    Heart Failure Reviews 03/2015; DOI:10.1007/s10741-015-9479-6 · 3.99 Impact Factor
  • Source
    [Show abstract] [Hide abstract]
    ABSTRACT: Heart failure is a complex pathophysiological syndrome that can occur in children from a variety of diseases, including cardiomyopathies, myocarditis, and congenital heart disease. The condition is associated with a high rate of morbidity and mortality and places a significant burden on families of affected children and to society as a whole. Current medical therapy is taken largely from the management of heart failure in adults, though clear survival benefit of these medications are lacking. Ventricular assist devices (VADs) have taken an increasingly important role in the management of advanced heart failure in children. The predominant role of these devices has been as a bridge to heart transplantation, and excellent results are currently achieved for most children with cardiomyopathies. There is an ongoing investigation to improve outcomes in high-risk populations, such as small infants and those with complex congenital heart disease, including patients with functionally univentricular hearts. Additionally, there is an active investigation and interest in expansion of VADs beyond the predominant utilization as a bridge to a heart transplant into ventricular recovery, device explant without a heart transplantation (bridge to recovery), and placement of devices without the expectation of recovery or transplantation (destination therapy).

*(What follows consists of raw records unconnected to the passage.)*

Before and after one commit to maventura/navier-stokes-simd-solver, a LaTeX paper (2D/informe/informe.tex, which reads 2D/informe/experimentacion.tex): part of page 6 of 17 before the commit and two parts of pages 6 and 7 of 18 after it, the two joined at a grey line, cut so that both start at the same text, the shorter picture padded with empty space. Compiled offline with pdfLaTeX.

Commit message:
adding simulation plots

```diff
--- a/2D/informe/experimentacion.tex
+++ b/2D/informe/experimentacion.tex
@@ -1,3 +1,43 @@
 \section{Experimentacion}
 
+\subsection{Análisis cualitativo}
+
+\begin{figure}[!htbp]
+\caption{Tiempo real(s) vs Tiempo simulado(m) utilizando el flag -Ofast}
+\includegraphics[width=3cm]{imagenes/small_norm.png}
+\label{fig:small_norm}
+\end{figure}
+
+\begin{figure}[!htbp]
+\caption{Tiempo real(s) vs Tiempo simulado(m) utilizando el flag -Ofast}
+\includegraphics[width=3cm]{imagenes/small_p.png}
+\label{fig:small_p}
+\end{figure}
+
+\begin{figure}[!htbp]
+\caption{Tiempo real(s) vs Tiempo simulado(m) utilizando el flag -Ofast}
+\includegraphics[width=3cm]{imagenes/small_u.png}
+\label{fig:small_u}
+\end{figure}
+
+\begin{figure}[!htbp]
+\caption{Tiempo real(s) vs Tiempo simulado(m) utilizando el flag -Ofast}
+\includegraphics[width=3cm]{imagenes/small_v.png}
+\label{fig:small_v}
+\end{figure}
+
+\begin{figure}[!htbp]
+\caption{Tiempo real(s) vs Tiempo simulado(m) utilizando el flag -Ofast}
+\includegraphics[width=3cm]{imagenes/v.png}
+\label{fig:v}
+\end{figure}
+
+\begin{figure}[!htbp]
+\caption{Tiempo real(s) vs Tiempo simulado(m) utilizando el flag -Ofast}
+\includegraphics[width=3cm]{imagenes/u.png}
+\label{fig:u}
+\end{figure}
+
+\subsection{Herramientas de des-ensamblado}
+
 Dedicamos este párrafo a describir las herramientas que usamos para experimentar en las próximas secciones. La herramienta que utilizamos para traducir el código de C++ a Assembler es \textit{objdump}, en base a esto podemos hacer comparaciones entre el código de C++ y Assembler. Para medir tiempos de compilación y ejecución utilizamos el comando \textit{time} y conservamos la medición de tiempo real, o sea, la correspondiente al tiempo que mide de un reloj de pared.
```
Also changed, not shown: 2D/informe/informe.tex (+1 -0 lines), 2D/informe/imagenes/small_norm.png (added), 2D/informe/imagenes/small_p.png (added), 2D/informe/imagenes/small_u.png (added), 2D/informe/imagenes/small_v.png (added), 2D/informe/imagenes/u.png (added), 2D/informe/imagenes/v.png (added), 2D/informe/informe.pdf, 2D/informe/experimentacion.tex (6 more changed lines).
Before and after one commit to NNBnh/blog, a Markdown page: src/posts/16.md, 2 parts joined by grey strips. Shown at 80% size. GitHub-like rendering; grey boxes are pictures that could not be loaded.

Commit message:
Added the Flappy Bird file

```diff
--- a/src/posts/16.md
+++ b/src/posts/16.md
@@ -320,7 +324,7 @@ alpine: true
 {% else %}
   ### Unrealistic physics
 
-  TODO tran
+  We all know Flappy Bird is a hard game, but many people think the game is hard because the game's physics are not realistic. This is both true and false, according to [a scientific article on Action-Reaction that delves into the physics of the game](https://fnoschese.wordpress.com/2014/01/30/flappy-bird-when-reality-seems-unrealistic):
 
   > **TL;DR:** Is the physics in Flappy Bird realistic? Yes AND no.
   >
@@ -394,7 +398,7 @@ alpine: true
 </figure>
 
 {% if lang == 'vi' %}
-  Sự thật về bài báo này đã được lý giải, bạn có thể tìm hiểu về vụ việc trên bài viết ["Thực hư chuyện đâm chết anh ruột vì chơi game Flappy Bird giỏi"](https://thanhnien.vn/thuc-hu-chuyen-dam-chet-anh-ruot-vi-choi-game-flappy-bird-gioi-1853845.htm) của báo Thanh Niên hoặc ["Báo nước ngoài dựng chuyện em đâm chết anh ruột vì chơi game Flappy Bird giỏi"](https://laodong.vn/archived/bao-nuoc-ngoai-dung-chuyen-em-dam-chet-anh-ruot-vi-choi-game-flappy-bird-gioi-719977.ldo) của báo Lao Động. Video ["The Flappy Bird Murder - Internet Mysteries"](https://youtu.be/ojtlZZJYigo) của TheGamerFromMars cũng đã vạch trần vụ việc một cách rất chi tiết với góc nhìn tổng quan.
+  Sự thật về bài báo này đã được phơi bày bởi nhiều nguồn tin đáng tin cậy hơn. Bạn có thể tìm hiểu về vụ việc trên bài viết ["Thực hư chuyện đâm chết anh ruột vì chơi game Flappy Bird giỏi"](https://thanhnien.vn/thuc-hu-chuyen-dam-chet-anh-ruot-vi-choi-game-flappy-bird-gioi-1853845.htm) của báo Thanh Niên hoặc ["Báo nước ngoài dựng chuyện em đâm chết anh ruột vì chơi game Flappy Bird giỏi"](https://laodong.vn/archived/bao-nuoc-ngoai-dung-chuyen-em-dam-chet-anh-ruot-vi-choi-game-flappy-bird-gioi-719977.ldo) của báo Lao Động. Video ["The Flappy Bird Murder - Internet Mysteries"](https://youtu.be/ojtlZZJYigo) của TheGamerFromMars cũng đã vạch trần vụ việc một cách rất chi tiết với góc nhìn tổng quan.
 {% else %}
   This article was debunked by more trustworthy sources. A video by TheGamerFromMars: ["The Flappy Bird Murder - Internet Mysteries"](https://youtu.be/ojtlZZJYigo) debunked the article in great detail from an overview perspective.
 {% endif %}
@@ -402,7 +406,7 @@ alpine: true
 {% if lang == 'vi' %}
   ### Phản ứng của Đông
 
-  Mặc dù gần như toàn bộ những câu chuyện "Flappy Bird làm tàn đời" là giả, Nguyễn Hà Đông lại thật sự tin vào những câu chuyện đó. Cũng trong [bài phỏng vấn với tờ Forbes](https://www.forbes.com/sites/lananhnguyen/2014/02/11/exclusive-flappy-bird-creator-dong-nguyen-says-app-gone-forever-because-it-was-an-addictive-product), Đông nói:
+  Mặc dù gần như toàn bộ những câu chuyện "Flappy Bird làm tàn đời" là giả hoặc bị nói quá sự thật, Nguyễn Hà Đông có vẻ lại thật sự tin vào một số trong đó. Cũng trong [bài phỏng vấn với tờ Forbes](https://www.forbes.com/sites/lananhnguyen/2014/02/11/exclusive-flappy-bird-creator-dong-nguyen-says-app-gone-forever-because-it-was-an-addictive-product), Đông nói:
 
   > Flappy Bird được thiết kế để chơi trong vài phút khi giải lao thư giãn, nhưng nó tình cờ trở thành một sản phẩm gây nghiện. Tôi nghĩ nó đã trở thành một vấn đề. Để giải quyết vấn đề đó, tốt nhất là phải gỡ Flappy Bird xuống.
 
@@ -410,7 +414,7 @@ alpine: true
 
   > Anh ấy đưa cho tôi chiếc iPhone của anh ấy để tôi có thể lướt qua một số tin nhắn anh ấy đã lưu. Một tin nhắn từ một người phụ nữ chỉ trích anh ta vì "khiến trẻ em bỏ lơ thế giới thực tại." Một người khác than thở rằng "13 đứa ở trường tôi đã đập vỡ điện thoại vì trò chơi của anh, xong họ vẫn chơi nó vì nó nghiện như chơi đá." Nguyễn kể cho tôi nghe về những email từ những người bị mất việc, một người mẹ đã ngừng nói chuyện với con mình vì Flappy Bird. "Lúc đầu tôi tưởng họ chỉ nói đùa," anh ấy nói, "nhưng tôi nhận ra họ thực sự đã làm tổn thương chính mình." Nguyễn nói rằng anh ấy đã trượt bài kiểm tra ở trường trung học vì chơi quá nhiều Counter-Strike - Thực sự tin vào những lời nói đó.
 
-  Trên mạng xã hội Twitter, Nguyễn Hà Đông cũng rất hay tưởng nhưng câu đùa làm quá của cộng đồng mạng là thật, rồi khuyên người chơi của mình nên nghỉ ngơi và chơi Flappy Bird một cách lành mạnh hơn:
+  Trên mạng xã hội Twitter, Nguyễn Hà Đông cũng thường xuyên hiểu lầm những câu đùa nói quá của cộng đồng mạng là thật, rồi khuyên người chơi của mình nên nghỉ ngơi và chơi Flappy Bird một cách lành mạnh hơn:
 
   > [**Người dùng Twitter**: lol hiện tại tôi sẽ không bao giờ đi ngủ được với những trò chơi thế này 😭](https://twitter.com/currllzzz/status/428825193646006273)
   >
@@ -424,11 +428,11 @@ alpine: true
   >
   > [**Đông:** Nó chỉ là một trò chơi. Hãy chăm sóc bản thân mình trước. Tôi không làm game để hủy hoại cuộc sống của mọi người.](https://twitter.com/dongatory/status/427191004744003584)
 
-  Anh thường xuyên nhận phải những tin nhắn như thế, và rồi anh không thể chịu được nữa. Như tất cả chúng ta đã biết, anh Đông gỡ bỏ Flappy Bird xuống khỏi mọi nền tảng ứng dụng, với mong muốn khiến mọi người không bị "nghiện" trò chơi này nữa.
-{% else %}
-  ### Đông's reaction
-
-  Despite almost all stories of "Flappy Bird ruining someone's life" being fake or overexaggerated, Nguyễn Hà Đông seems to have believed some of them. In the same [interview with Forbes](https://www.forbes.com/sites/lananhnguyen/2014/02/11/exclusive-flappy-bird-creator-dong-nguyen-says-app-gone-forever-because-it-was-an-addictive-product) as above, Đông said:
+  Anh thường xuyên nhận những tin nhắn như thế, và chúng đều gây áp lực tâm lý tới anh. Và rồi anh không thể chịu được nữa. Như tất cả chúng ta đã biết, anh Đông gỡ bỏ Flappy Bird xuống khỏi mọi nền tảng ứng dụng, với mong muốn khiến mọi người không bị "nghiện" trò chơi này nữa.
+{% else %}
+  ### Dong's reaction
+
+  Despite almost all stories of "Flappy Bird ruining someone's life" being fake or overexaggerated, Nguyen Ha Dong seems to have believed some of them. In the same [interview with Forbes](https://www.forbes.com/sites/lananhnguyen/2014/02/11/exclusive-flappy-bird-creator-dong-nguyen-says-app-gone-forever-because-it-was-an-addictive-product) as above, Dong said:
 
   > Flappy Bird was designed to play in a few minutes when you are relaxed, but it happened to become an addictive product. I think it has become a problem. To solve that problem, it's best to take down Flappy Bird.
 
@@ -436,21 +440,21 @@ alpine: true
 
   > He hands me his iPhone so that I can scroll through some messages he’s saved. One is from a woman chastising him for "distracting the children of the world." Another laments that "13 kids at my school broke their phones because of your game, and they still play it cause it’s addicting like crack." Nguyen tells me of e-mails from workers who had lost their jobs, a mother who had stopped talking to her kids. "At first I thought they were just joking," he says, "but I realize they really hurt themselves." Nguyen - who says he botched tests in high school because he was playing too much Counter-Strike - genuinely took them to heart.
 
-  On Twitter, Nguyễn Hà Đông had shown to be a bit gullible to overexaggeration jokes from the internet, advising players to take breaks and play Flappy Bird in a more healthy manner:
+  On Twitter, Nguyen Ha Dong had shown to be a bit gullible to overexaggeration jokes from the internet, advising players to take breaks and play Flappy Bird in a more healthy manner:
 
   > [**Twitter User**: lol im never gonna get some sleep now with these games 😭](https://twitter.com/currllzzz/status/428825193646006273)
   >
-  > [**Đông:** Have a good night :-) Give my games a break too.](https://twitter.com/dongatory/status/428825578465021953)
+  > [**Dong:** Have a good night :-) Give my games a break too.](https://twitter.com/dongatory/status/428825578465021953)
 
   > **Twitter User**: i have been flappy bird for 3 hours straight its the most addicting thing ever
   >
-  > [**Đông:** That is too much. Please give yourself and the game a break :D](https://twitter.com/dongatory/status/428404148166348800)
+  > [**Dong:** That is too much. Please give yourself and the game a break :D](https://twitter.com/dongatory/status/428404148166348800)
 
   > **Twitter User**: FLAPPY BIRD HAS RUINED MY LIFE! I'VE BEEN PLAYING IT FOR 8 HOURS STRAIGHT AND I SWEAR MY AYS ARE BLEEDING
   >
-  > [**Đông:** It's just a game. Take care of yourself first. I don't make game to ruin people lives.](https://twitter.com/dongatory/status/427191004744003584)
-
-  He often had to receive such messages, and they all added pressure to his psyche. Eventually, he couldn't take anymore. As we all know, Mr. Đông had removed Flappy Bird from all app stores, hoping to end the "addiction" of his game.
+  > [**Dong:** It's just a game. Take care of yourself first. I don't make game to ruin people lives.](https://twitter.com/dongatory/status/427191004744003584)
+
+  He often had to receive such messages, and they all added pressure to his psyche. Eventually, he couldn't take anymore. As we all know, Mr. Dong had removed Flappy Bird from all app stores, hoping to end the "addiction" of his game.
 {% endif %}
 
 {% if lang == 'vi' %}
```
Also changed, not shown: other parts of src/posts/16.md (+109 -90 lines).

    Korean Circulation Journal 01/2015; 45(1):1-8. DOI:10.4070/kcj.2015.45.1.1
  • Source
    [Show abstract] [Hide abstract]
    ABSTRACT: Heart failure is characterized by the transition from an initial compensatory response to decompensation, which can be partially mimicked by transverse aortic constriction (TAC) in rodent models. Numerous signaling molecules have been shown to be part of the compensatory program, but relatively little is known about the transition to decompensation that leads to heart failure. Here, we show that TAC potently decreases the RBFox2 protein in the mouse heart, and cardiac ablation of this critical splicing regulator generates many phenotypes resembling those associated with decompensation in the failing heart. Global analysis reveals that RBFox2 regulates splicing of many genes implicated in heart function and disease. A subset of these genes undergoes developmental regulation during postnatal heart remodeling, which is reversed in TAC-treated and RBFox2 knockout mice. These findings suggest that RBFox2 may be a critical stress sensor during pressure overload-induced heart failure. Copyright © 2015 The Authors. Published by Elsevier Inc. All rights reserved.